The tracks stay to the right (east) of the road, and are fairly visible although there aren't many good shots to be had here. About two miles off the road, the tracks make a majestic crossing of the west fork of Dairy Creek, and the highway, on a tall wood trestle. You'll find a shot from the east side of the trestle on the photos of the month for July. There is a plank walkway on the second level of the bents, which is accessable by scrambling up the berm betweem the road and river. It's not the most sturdy — in fact, it's downright scary. When I crossed it, the plank was sagging deeply underneath my weight, and I spent most of the time clinging to the safety rope for dear life. Take this one at your own risk.

Just past the trestle, you can hang a left on Nowakowski Road, then turn again on Scofield Road. The tracks cross the road twice, then wind away to cross Cummings Creek three more times on their way west towards Timber. There isn't much access beyond the two road crossings unless you want to hike it.

  Brought to you by MapBlast!   (Click on map to navigate)

Manning to Banks (mp 774.7)
MapBlast Map!
  Brought to you by MapBlast!   (Click on map to navigate)
After leaving Buxton, the tracks follow Highway 26 through Manning and down towards Banks. It's slow going here, so watch for other motorists.

In Manning, the BN's Vernonia Branch used to split off and head up to its namesake town.

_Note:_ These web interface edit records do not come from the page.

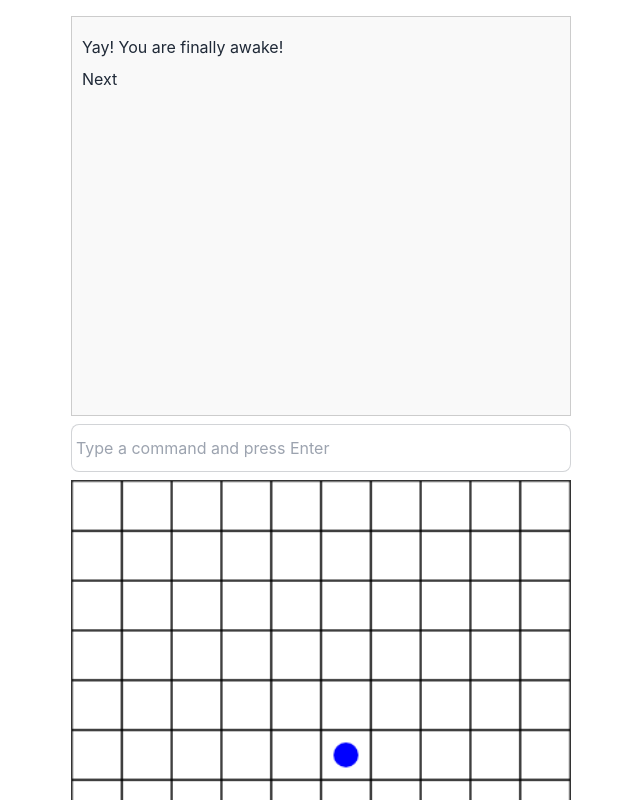
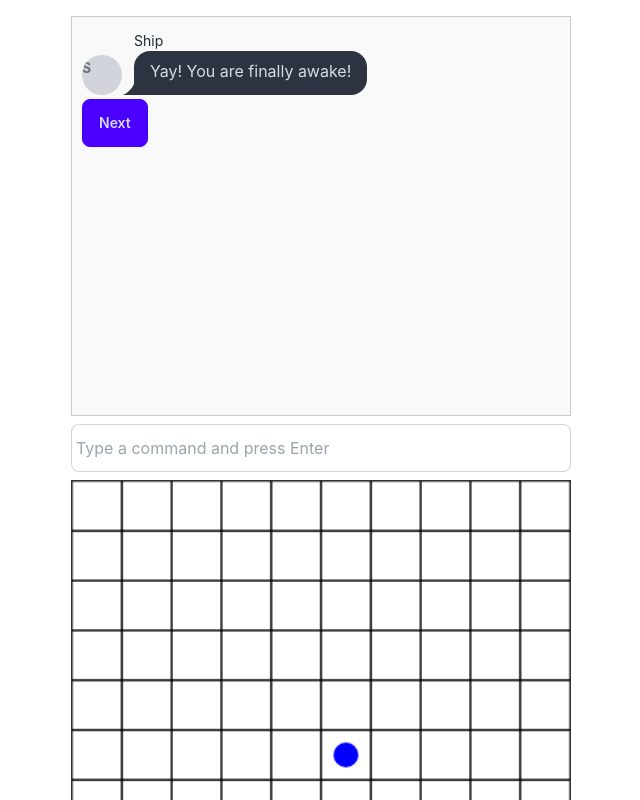
Before and after one commit to briandobbs/starbot_star_journey, a React (Create React App) app: page / in a window 1280 px wide. Shown: the top 800 px of the page, without its empty margins (319-959 px from the left). Built offline with nearby package versions, Linux system fonts and the light colour scheme.

Commit message:
add styling for dialog box

```diff
--- a/src/components/DialogPanel.tsx
+++ b/src/components/DialogPanel.tsx
@@ -26,14 +26,27 @@ const DialogPanel: React.FC = () => {
       {dialog.map((msg, index) => (
         <div
           key={index}
-          className={`tw-my-2 ${
-            msg.speaker === "AI" ? "tw-text-left" : "tw-text-right"
+          className={`tw-chat ${
+            msg.speaker === "AI" ? "tw-chat-start" : "tw-chat-end"
           }`}
         >
-          <span>{msg.text}</span>
+          <div className="tw-chat-image tw-avatar">
+            <div className="tw-w-10 tw-rounded-full tw-bg-gray-300">
+              {/* Placeholder for image */}
+              <span className="tw-text-sm tw-font-bold tw-text-gray-500">
+                {msg.speaker === "AI" ? "S" : "P"}
+              </span>
+            </div>
+          </div>
+          <div className="tw-chat-header">
+            {msg.speaker === "AI" ? "Ship" : "Starbot"}
+          </div>
+          <div className="tw-chat-bubble">{msg.text}</div>
         </div>
       ))}
-      <button onClick={handleNextDialog}>Next</button>
+      <button className="tw-btn tw-btn-primary" onClick={handleNextDialog}>
+        Next
+      </button>
     </div>
   );
 };
```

Those rails are all gone now, but remants and traces still remain for the casual looker.

In contrast to the scenic, curving rails with high trestles, grades and tunnels, this portion of the line is remarkably flat, and fairly suburban by comparison.

The rails cross under highway 26 at the same spot that the road to Banks splits off and heads South. Sell road crosses back under the tracks and doubles back along the tracks towards Manning.

It's not uncommon to find the locomotives for the hill job tied up on the long tangent of track heading into Banks, as the area near the depot in Banks is being rehabilitated by the Portland and Western RR.

Banks (mp 774.7)
MapBlast Map!
  Brought to you by MapBlast!   (Click on map to navigate)
As the last bastion of sprawling metropolis, Banks marks the transition point from the busy, fast paced Portland lifestyle and the quiet serenity of the coastal mountains. The town sits in the elbow of the divergence of Highway 26 to Seaside and Canon Beach, and Highway 6 to Tillamook.

The Port of Tillamook Bay enters the town from the northeast, along the Nehalem Highway, one of the most pronounced tangents of track and road along the line. The road breaks away from the rails at Banks Road.

Banks lumber, one of the largest shippers on the railroad, sits just beyond Banks Rd., as does the former SP depot, and a small yard. The railroad crossings at Sellers Road and Banks Road — only about 20 yards apart — are guarded by twin wig-wag signals.

This whole area is now leased by the Portland and Western Railroad, and is in a state of transition. The P&W is upgrading the line from Banks to Schefflin to handle large rock trains that should soon be rolling over the freshly reopened Cornelius Pass route, and into Banks along the former BN nee SP&S line through North Plains.

As a result, trains are now tying up further up the line near Crossman Place, a private road crossing, rather than at the former depot as was the case. Line, crossing and yard upgrades in the immediate future mean that the wig-wags’ days are numbered. Wither the poor magnetic flagman.

At Banks, the POTB interchanges to the P&W, and its freight makes its way from the salt-swept coast to the outside world.

Back to the Port of Tillamook Bay Trackside Guide